From the first line to the last, return the data exactly as written.

**Detected change data:**
◇ ◇ ◇ ◇
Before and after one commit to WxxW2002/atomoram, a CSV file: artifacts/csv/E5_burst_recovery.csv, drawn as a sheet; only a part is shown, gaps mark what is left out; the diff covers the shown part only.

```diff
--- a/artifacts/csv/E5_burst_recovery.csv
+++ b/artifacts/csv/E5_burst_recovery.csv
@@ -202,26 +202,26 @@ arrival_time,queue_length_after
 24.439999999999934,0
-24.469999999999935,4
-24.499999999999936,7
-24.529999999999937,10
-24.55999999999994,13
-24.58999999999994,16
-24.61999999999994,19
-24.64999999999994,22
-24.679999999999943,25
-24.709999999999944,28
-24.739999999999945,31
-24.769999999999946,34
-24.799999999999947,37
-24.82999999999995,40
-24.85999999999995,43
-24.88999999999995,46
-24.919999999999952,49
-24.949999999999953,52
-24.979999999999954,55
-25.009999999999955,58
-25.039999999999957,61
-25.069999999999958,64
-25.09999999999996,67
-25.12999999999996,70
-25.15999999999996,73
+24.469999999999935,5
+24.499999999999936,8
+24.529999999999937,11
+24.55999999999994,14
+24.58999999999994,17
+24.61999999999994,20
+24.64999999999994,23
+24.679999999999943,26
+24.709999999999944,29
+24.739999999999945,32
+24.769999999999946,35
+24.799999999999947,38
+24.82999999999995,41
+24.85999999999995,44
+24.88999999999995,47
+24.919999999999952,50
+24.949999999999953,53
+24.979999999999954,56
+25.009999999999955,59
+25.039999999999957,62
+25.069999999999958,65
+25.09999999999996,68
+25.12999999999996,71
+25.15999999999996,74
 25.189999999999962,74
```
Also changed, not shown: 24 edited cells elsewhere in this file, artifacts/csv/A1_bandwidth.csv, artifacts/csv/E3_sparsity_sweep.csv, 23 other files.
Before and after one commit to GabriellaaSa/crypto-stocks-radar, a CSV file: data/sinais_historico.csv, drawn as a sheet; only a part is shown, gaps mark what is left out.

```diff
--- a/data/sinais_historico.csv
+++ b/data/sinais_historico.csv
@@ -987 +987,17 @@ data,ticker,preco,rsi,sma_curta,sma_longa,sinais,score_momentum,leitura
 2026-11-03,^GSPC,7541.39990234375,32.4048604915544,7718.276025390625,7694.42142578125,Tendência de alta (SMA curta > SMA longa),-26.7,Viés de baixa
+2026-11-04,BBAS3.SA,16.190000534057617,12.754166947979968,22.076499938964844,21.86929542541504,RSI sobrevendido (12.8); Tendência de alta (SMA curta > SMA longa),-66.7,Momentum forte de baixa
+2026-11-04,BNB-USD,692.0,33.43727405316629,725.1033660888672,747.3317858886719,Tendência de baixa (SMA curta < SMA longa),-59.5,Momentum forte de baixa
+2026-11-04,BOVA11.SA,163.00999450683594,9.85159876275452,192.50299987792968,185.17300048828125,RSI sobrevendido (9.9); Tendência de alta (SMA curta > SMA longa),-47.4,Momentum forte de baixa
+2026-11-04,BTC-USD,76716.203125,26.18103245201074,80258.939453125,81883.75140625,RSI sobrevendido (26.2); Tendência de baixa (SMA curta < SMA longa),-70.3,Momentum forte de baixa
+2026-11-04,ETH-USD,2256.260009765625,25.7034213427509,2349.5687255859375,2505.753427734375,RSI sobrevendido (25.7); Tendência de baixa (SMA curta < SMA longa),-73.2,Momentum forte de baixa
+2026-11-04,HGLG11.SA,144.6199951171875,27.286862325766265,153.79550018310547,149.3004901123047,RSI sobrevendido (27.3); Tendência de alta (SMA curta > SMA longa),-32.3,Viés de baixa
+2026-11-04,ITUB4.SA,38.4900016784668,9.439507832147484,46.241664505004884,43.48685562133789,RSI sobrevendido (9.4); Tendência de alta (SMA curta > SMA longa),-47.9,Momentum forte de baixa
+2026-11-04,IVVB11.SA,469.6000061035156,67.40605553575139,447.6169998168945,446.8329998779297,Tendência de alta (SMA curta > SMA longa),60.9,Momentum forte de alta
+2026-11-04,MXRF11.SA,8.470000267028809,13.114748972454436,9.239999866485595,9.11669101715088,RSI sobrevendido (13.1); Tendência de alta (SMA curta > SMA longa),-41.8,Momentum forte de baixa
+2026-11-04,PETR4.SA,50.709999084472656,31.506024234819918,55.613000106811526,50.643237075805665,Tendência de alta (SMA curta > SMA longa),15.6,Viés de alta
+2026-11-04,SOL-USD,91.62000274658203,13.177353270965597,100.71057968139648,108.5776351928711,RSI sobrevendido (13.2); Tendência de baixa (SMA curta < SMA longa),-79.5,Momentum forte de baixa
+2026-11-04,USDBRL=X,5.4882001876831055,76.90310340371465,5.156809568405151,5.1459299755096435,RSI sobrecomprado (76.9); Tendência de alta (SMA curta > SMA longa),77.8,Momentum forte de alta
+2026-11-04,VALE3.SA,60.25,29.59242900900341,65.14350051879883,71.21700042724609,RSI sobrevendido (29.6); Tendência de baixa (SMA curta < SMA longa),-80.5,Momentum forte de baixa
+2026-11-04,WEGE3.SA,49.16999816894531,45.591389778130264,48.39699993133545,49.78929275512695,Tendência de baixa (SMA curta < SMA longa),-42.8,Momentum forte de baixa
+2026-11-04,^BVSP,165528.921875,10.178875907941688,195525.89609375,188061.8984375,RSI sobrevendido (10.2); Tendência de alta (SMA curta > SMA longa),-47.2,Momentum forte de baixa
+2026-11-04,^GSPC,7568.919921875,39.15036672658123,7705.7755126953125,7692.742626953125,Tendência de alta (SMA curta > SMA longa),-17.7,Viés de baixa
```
◇ ◇ ◇ ◇
**OUTPUT:**
Before and after one commit to WxxW2002/atomoram, a CSV file: artifacts/csv/E5_burst_recovery.csv, drawn as a sheet; only a part is shown, gaps mark what is left out; the diff covers the shown part only.

```diff
--- a/artifacts/csv/E5_burst_recovery.csv
+++ b/artifacts/csv/E5_burst_recovery.csv
@@ -202,26 +202,26 @@ arrival_time,queue_length_after
 24.439999999999934,0
-24.469999999999935,4
-24.499999999999936,7
-24.529999999999937,10
-24.55999999999994,13
-24.58999999999994,16
-24.61999999999994,19
-24.64999999999994,22
-24.679999999999943,25
-24.709999999999944,28
-24.739999999999945,31
-24.769999999999946,34
-24.799999999999947,37
-24.82999999999995,40
-24.85999999999995,43
-24.88999999999995,46
-24.919999999999952,49
-24.949999999999953,52
-24.979999999999954,55
-25.009999999999955,58
-25.039999999999957,61
-25.069999999999958,64
-25.09999999999996,67
-25.12999999999996,70
-25.15999999999996,73
+24.469999999999935,5
+24.499999999999936,8
+24.529999999999937,11
+24.55999999999994,14
+24.58999999999994,17
+24.61999999999994,20
+24.64999999999994,23
+24.679999999999943,26
+24.709999999999944,29
+24.739999999999945,32
+24.769999999999946,35
+24.799999999999947,38
+24.82999999999995,41
+24.85999999999995,44
+24.88999999999995,47
+24.919999999999952,50
+24.949999999999953,53
+24.979999999999954,56
+25.009999999999955,59
+25.039999999999957,62
+25.069999999999958,65
+25.09999999999996,68
+25.12999999999996,71
+25.15999999999996,74
 25.189999999999962,74
```
Also changed, not shown: 24 edited cells elsewhere in this file, artifacts/csv/A1_bandwidth.csv, artifacts/csv/E3_sparsity_sweep.csv, 23 other files.
Before and after one commit to GabriellaaSa/crypto-stocks-radar, a CSV file: data/sinais_historico.csv, drawn as a sheet; only a part is shown, gaps mark what is left out.

```diff
--- a/data/sinais_historico.csv
+++ b/data/sinais_historico.csv
@@ -987 +987,17 @@ data,ticker,preco,rsi,sma_curta,sma_longa,sinais,score_momentum,leitura
 2026-11-03,^GSPC,7541.39990234375,32.4048604915544,7718.276025390625,7694.42142578125,Tendência de alta (SMA curta > SMA longa),-26.7,Viés de baixa
+2026-11-04,BBAS3.SA,16.190000534057617,12.754166947979968,22.076499938964844,21.86929542541504,RSI sobrevendido (12.8); Tendência de alta (SMA curta > SMA longa),-66.7,Momentum forte de baixa
+2026-11-04,BNB-USD,692.0,33.43727405316629,725.1033660888672,747.3317858886719,Tendência de baixa (SMA curta < SMA longa),-59.5,Momentum forte de baixa
+2026-11-04,BOVA11.SA,163.00999450683594,9.85159876275452,192.50299987792968,185.17300048828125,RSI sobrevendido (9.9); Tendência de alta (SMA curta > SMA longa),-47.4,Momentum forte de baixa
+2026-11-04,BTC-USD,76716.203125,26.18103245201074,80258.939453125,81883.75140625,RSI sobrevendido (26.2); Tendência de baixa (SMA curta < SMA longa),-70.3,Momentum forte de baixa
+2026-11-04,ETH-USD,2256.260009765625,25.7034213427509,2349.5687255859375,2505.753427734375,RSI sobrevendido (25.7); Tendência de baixa (SMA curta < SMA longa),-73.2,Momentum forte de baixa
+2026-11-04,HGLG11.SA,144.6199951171875,27.286862325766265,153.79550018310547,149.3004901123047,RSI sobrevendido (27.3); Tendência de alta (SMA curta > SMA longa),-32.3,Viés de baixa
+2026-11-04,ITUB4.SA,38.4900016784668,9.439507832147484,46.241664505004884,43.48685562133789,RSI sobrevendido (9.4); Tendência de alta (SMA curta > SMA longa),-47.9,Momentum forte de baixa
+2026-11-04,IVVB11.SA,469.6000061035156,67.40605553575139,447.6169998168945,446.8329998779297,Tendência de alta (SMA curta > SMA longa),60.9,Momentum forte de alta
+2026-11-04,MXRF11.SA,8.470000267028809,13.114748972454436,9.239999866485595,9.11669101715088,RSI sobrevendido (13.1); Tendência de alta (SMA curta > SMA longa),-41.8,Momentum forte de baixa
+2026-11-04,PETR4.SA,50.709999084472656,31.506024234819918,55.613000106811526,50.643237075805665,Tendência de alta (SMA curta > SMA longa),15.6,Viés de alta
+2026-11-04,SOL-USD,91.62000274658203,13.177353270965597,100.71057968139648,108.5776351928711,RSI sobrevendido (13.2); Tendência de baixa (SMA curta < SMA longa),-79.5,Momentum forte de baixa
+2026-11-04,USDBRL=X,5.4882001876831055,76.90310340371465,5.156809568405151,5.1459299755096435,RSI sobrecomprado (76.9); Tendência de alta (SMA curta > SMA longa),77.8,Momentum forte de alta
+2026-11-04,VALE3.SA,60.25,29.59242900900341,65.14350051879883,71.21700042724609,RSI sobrevendido (29.6); Tendência de baixa (SMA curta < SMA longa),-80.5,Momentum forte de baixa
+2026-11-04,WEGE3.SA,49.16999816894531,45.591389778130264,48.39699993133545,49.78929275512695,Tendência de baixa (SMA curta < SMA longa),-42.8,Momentum forte de baixa
+2026-11-04,^BVSP,165528.921875,10.178875907941688,195525.89609375,188061.8984375,RSI sobrevendido (10.2); Tendência de alta (SMA curta > SMA longa),-47.2,Momentum forte de baixa
+2026-11-04,^GSPC,7568.919921875,39.15036672658123,7705.7755126953125,7692.742626953125,Tendência de alta (SMA curta > SMA longa),-17.7,Viés de baixa
```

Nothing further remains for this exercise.